**Required action:**
Copy out each line of the data that holds the word "Click".

Information provided Block Start

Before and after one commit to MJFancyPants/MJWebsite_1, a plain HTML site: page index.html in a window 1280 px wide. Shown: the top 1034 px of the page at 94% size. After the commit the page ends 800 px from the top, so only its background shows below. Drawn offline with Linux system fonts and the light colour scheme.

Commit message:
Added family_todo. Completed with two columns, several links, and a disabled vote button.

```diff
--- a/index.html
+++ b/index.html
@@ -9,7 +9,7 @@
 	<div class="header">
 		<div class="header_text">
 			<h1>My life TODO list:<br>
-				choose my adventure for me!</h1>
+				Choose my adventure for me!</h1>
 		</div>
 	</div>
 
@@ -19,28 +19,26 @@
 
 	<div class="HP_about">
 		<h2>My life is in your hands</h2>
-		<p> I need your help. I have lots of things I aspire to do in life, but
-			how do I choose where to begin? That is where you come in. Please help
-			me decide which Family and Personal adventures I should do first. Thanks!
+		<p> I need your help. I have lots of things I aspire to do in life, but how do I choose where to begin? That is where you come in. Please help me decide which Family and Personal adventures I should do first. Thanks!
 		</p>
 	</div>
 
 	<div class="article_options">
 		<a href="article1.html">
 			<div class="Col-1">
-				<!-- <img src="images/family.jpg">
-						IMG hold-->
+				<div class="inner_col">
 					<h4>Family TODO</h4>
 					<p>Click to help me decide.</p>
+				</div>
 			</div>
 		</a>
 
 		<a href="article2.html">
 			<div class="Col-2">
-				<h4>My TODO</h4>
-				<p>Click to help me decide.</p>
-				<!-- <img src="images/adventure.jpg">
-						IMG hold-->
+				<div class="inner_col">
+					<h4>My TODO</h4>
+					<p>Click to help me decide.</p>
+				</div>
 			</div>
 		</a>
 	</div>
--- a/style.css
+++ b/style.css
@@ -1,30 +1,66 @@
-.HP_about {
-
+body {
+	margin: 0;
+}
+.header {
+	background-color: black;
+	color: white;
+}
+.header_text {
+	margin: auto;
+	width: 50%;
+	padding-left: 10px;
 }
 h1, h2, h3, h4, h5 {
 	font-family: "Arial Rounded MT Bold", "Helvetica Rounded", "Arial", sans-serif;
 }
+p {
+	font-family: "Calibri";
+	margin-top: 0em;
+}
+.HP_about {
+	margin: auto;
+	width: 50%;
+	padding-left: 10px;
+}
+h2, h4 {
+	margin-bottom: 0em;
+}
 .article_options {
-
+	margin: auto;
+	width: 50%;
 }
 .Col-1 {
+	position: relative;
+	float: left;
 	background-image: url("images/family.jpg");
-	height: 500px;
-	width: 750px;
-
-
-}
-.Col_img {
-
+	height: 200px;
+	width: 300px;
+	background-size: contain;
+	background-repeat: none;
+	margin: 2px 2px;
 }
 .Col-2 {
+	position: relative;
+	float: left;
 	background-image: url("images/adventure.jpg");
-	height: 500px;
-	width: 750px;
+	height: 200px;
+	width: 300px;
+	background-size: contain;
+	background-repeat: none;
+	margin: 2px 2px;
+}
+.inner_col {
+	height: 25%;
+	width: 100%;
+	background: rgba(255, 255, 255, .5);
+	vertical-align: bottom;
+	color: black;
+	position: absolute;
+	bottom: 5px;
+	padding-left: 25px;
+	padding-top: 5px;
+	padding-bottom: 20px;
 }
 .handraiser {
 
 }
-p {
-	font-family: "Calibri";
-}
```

Information provided Block End

**Task solution:**
 					<p>Click to help me decide.</p>
-				<p>Click to help me decide.</p>
+					<p>Click to help me decide.</p>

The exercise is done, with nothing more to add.